- What is needed
Restate each entry below exactly; pictures stay out of the copy.

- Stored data
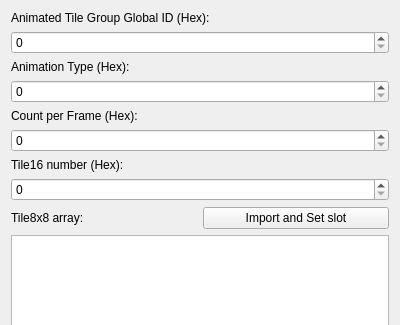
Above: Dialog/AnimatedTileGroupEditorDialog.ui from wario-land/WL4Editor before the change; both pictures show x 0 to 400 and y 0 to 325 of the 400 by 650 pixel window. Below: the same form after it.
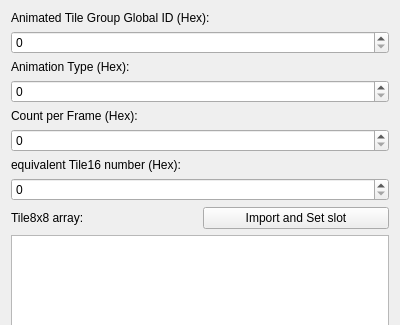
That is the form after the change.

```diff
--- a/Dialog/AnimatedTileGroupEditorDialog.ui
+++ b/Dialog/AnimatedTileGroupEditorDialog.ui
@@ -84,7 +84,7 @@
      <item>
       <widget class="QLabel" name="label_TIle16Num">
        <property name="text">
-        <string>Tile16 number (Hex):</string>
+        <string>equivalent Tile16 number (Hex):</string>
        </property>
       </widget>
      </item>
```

- Answer space
Above: Dialog/AnimatedTileGroupEditorDialog.ui from wario-land/WL4Editor before the change; both pictures show x 0 to 400 and y 0 to 325 of the 400 by 650 pixel window. Below: the same form after it.
That is the form after the change.

```diff
--- a/Dialog/AnimatedTileGroupEditorDialog.ui
+++ b/Dialog/AnimatedTileGroupEditorDialog.ui
@@ -84,7 +84,7 @@
      <item>
       <widget class="QLabel" name="label_TIle16Num">
        <property name="text">
-        <string>Tile16 number (Hex):</string>
+        <string>equivalent Tile16 number (Hex):</string>
        </property>
       </widget>
      </item>
```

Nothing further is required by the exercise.